-- PROBLEM TO SOLVE --
Across the records below, how many lines include the string "header"? State the number and nothing more.

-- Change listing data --
━━━━

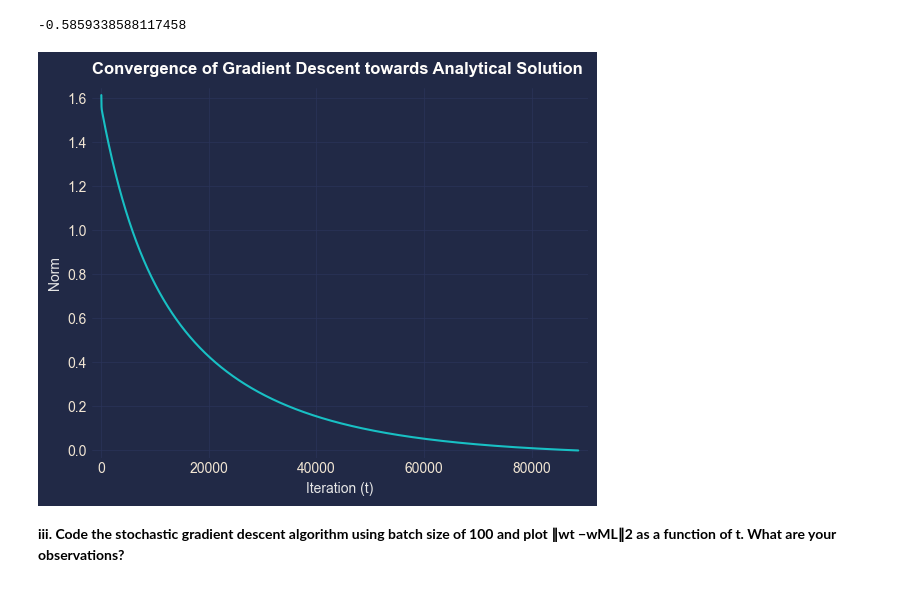
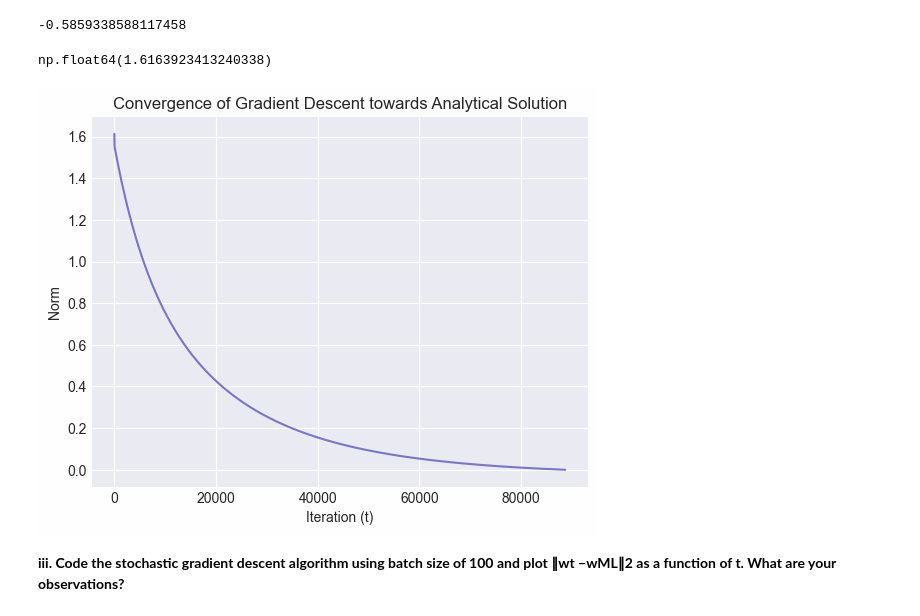
Before and after one commit to KaeBee2003/FML_Assignment2, a Jupyter notebook: Ass2.ipynb, the cells around one changed output. Saved outputs shown, nothing was run; the diff lists cells and outputs as text; code cells hidden in the pictures.

```diff
--- a/Ass2.ipynb
+++ b/Ass2.ipynb
@@ -92,4 +322,6 @@ df2 = pd.read_csv("A2Q2test.csv", header=None)
 df2_test = pd.read_csv("A2Q2train.csv", header=None)
+# %%
+df2 = df2_train
 # %%
 df1.head()
 # %% [output]
@@ -644,4 +453,0 @@ _, _, e = K_means(df1, 4)
-# %%
-plt.style.use('./rose-pine-moon.mplstyle')
-plt.rcParams['font.family'] = 'DejaVu Sans'
-plt.rcParams['font.sans-serif'] = ['DejaVu Sans']
@@ -685,21 +499,25 @@ Rsq_B = ModelB.Eval(y_hat_B, Y_test)
 print(Rsq_B)
 # %% [output]
 -0.5859338588117458
+# %%
+np.linalg.norm(w_B)
+# %% [output]
+np.float64(1.6163923413240338)
 # %%
-norm = []
+normB = []
 for wi in res_B:
-    norm.append(np.linalg.norm(w_B - wi))
+    normB.append(np.linalg.norm(w_B - wi))
 # %%
-plt.style.use('./pitayasmoothie-dark.mplstyle')
+plt.style.use('./pitayasmoothie-light.mplstyle')
 # %%
-plt.plot(norm)
+plt.plot(normB)
 plt.xlabel("Iteration (t)")
 plt.ylabel("Norm")
 plt.title("Convergence of Gradient Descent towards Analytical Solution")
 plt.grid(True)
 plt.show()
 # %% [output]
-[figure, old version]
+[figure, new version]
 # %% [markdown]
 **iii. Code the stochastic gradient descent algorithm using batch size of 100 and plot ∥wt −wML∥2 as a function of t. What are your observations?**
 # %%
```
Also changed, not shown: parts of 38 cells of this notebook.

━━━━

-- RESPONSE --
2